What the exercise asks: A complete answer lists every line of the material where the string "components" occurs.

Dataset entries:
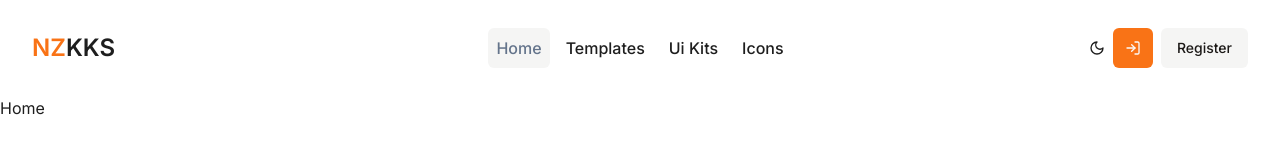
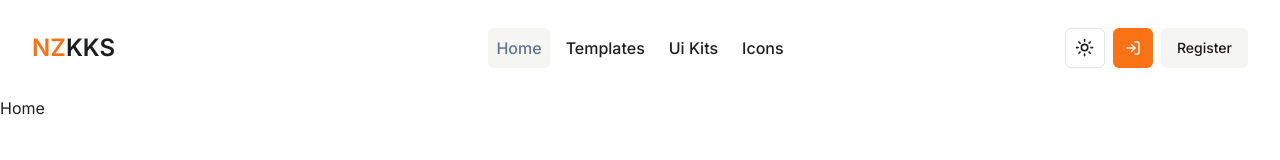
Before and after one commit to nzkks/nextjs-digital-marketplace, a Next.js app: page / in a window 1280 px wide. Shown: the top 160 px of the page. Built offline with nearby package versions, Linux system fonts and the light colour scheme; no server answers.

Commit message:
Refactor theme switching to be compatible with Shadcn-UI

```diff
--- a/app/components/ThemeProvider.tsx
+++ b/app/components/ThemeProvider.tsx
@@ -1,31 +1,18 @@
 'use client';
 
-import { ReactNode, useEffect, useState } from 'react';
-import ThemeContext from '../context/themeContext';
+import * as React from 'react';
+import { ThemeProvider as NextThemesProvider } from 'next-themes';
+import { type ThemeProviderProps } from 'next-themes/dist/types';
 
-const ThemeProvider = ({ children }: { children: ReactNode }) => {
-  const themeFromLocalStorage: boolean =
-    typeof localStorage !== 'undefined' && localStorage.getItem('site-theme')
-      ? JSON.parse(localStorage.getItem('site-theme')!)
-      : false;
-
-  const [darkTheme, setDarkTheme] = useState<boolean>(themeFromLocalStorage);
-  const [renderComponent, setRenderComponent] = useState<boolean>(false);
-
-  useEffect(() => {
-    setRenderComponent(true);
-  }, []);
-
-  if (!renderComponent) return <></>;
-
+const ThemeProvider = ({ children, ...props }: ThemeProviderProps) => {
   return (
-    <ThemeContext.Provider value={{ darkTheme, setDarkTheme }}>
-      <div className={`${darkTheme ? 'dark' : ''} min-h-screen`}>
+    <NextThemesProvider {...props}>
+      <div className="min-h-screen">
         <div className="text-[#1e1e1e] dark:bg-black dark:text-white">
           {children}
         </div>
       </div>
-    </ThemeContext.Provider>
+    </NextThemesProvider>
   );
 };
 
--- a/app/components/ThemeSwitch.tsx
+++ b/app/components/ThemeSwitch.tsx
@@ -1,33 +1,41 @@
 'use client';
 
-import { useContext } from 'react';
+import * as React from 'react';
 import { Moon, Sun } from 'lucide-react';
+import { useTheme } from 'next-themes';
 
-import ThemeContext from '../context/themeContext';
+import { Button } from '@/components/ui/button';
+import {
+  DropdownMenu,
+  DropdownMenuContent,
+  DropdownMenuItem,
+  DropdownMenuTrigger,
+} from '@/components/ui/dropdown-menu';
 
 const ThemeSwitch = () => {
-  const { darkTheme, setDarkTheme } = useContext(ThemeContext);
+  const { setTheme } = useTheme();
 
   return (
-    <div>
-      {darkTheme ? (
-        <Sun
-          className="h-4 w-4 cursor-pointer"
-          onClick={() => {
-            setDarkTheme(false);
-            localStorage.removeItem('site-theme');
-          }}
-        />
-      ) : (
-        <Moon
-          className="h-4 w-4 cursor-pointer"
-          onClick={() => {
-            setDarkTheme(true);
-            localStorage.setItem('site-theme', 'true');
-          }}
-        />
-      )}
-    </div>
+    <DropdownMenu>
+      <DropdownMenuTrigger asChild>
+        <Button variant="outline" size="icon">
+          <Sun className="h-[1.2rem] w-[1.2rem] rotate-0 scale-100 transition-all dark:-rotate-90 dark:scale-0" />
+          <Moon className="absolute h-[1.2rem] w-[1.2rem] rotate-90 scale-0 transition-all dark:rotate-0 dark:scale-100" />
+          <span className="sr-only">Toggle theme</span>
+        </Button>
+      </DropdownMenuTrigger>
+      <DropdownMenuContent align="end">
+        <DropdownMenuItem onClick={() => setTheme('light')}>
+          Light
+        </DropdownMenuItem>
+        <DropdownMenuItem onClick={() => setTheme('dark')}>
+          Dark
+        </DropdownMenuItem>
+        <DropdownMenuItem onClick={() => setTheme('system')}>
+          System
+        </DropdownMenuItem>
+      </DropdownMenuContent>
+    </DropdownMenu>
   );
 };
 
--- a/app/context/themeContext.ts
+++ /dev/null
@@ -1,13 +0,0 @@
-import { createContext, Dispatch, SetStateAction } from 'react';
-
-type ThemeContextType = {
-  darkTheme: boolean;
-  setDarkTheme: Dispatch<SetStateAction<boolean>>;
-};
-
-const ThemeContext = createContext<ThemeContextType>({
-  darkTheme: false,
-  setDarkTheme: () => null,
-});
-
-export default ThemeContext;
--- a/app/layout.tsx
+++ b/app/layout.tsx
@@ -18,9 +18,14 @@
   children: React.ReactNode;
 }>) {
   return (
-    <html lang="en">
+    <html lang="en" suppressHydrationWarning>
       <body className={inter.className}>
-        <ThemeProvider>
+        <ThemeProvider
+          attribute="class"
+          defaultTheme="system"
+          enableSystem
+          disableTransitionOnChange
+        >
           <Navbar />
           {children}
         </ThemeProvider>
--- a/package.json
+++ b/package.json
@@ -22,6 +22,7 @@
     "clsx": "^2.1.1",
     "lucide-react": "^0.379.0",
     "next": "14.2.3",
+    "next-themes": "^0.3.0",
     "react": "^18",
     "react-dom": "^18",
     "tailwind-merge": "^2.3.0",
--- a/tailwind.config.ts
+++ b/tailwind.config.ts
@@ -1,7 +1,7 @@
 import type { Config } from 'tailwindcss';
 
 const config = {
-  darkMode: 'class',
+  darkMode: ['class'],
   content: [
     './pages/**/*.{ts,tsx}',
     './components/**/*.{ts,tsx}',
```
Also changed, not shown: 1 other file (tests, documents, lock files or other folders).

Answer for the task:
--- a/app/components/ThemeProvider.tsx
+++ b/app/components/ThemeProvider.tsx
--- a/app/components/ThemeSwitch.tsx
+++ b/app/components/ThemeSwitch.tsx
+import { Button } from '@/components/ui/button';
+} from '@/components/ui/dropdown-menu';
     './components/**/*.{ts,tsx}',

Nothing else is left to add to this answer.